In the effort to prevent mass killings, those pushing for a new assault weapons ban want to halt the production and sale of certain semiautomatic weapons and high-capacity "feeding devices" -- such as magazines -- that allow for a large number of rounds of ammunition.
Feinstein's bill would ban selling, transferring, importing or manufacturing 120 named firearms, certain semiautomatic rifles, handguns, "shotguns that can accept a detachable magazine and have one military characteristic" and "semiautomatic rifles and handguns with a fixed magazine that can accept more than 10 rounds."
During the previous ban, gun manufacturers were able to make cosmetic changes to evade the law. One chief question now is how a piece of legislation could avoid the same happening again.
Can words help bridge the gap?
"If you get new words, there's a better chance of moving beyond the polarization," says Tannen, who is spending this year at Stanford's Center for Advanced Study in the Behavioral Sciences. But, she warns: "Words don't stay neutral for long -- because they quickly get associated with the people that use them."
When asked for a case in which more neutral language may have helped the government reach a consensus on a controversial topic, Tannen said "nothing comes to mind."
Instead, the race is on to control the semantics, which are "crucial," says Wilson.

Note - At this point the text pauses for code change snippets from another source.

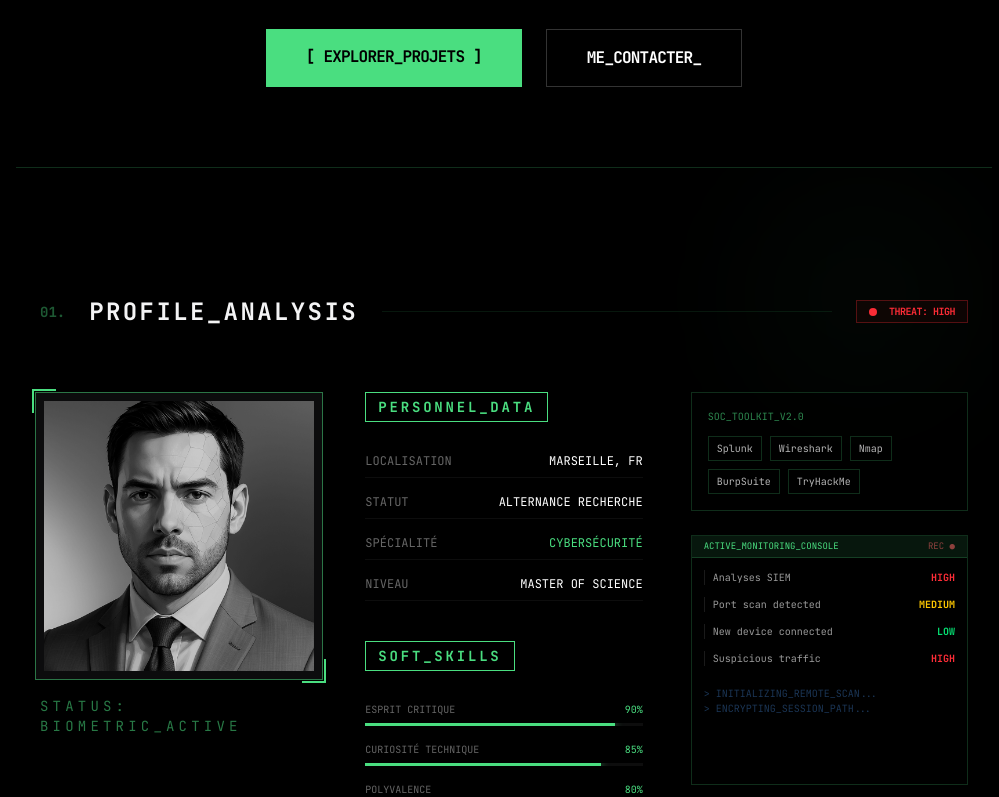
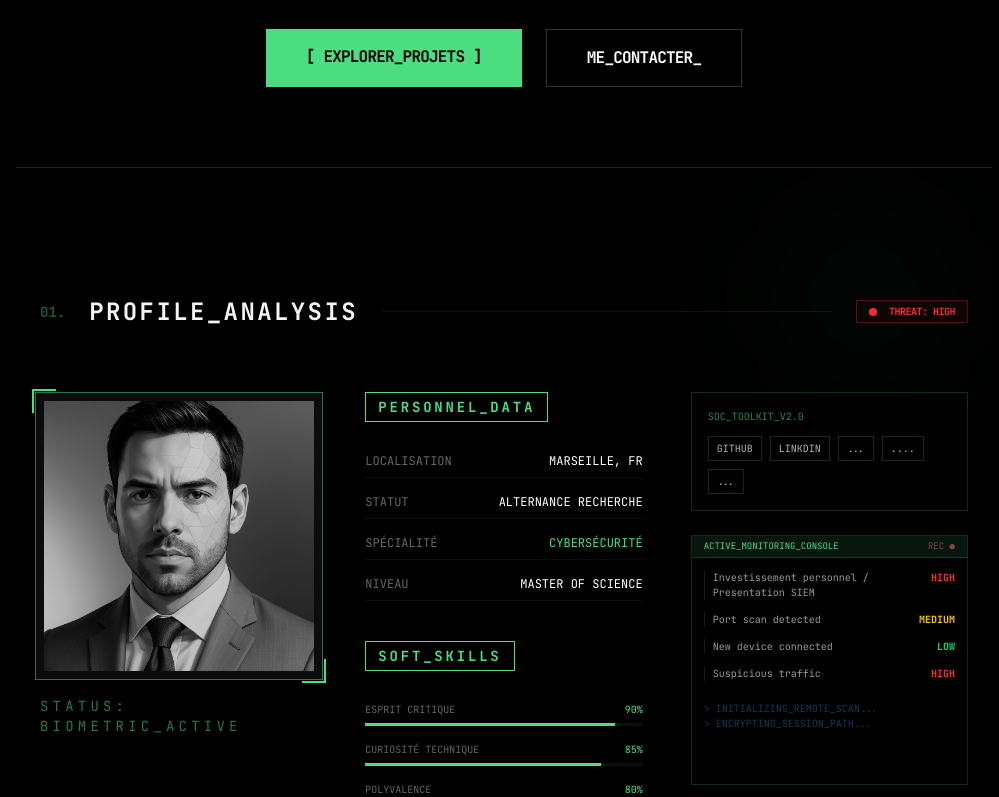
Before and after one commit to JN13012/Portfolio-React, a React (Vite) app: page / in a window 1280 px wide. Shown: the part 464-1261 px from the top of the page, without its empty margins (136-1135 px from the left). Built offline with nearby package versions, Linux system fonts and the light colour scheme.

Commit message:
Update info to fill in Profil

```diff
--- a/src/components/Profile.jsx
+++ b/src/components/Profile.jsx
@@ -9,10 +9,10 @@ const Profile = () => {
     { label: "Niveau", value: "Master of Science", color: "text-white" },
   ];
 
-  const socTools = ["Splunk", "Wireshark", "Nmap", "BurpSuite", "TryHackMe"];
+  const socTools = ["GITHUB", "LINKDIN", "...", "....", "..."];
 
   const monitoringLogs = [
-    { msg: "Analyses SIEM", level: "HIGH", color: "text-red-500" },
+    { msg: "Investissement personnel / Presentation SIEM", level: "HIGH", color: "text-red-500" },
     { msg: "Port scan detected", level: "MEDIUM", color: "text-yellow-400" },
     { msg: "New device connected", level: "LOW", color: "text-green-400" },
     { msg: "Suspicious traffic", level: "HIGH", color: "text-red-500" },
```
Also changed, not shown: src/components/Competences.jsx (added).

"In American politics, the person who gets to define the issue wins."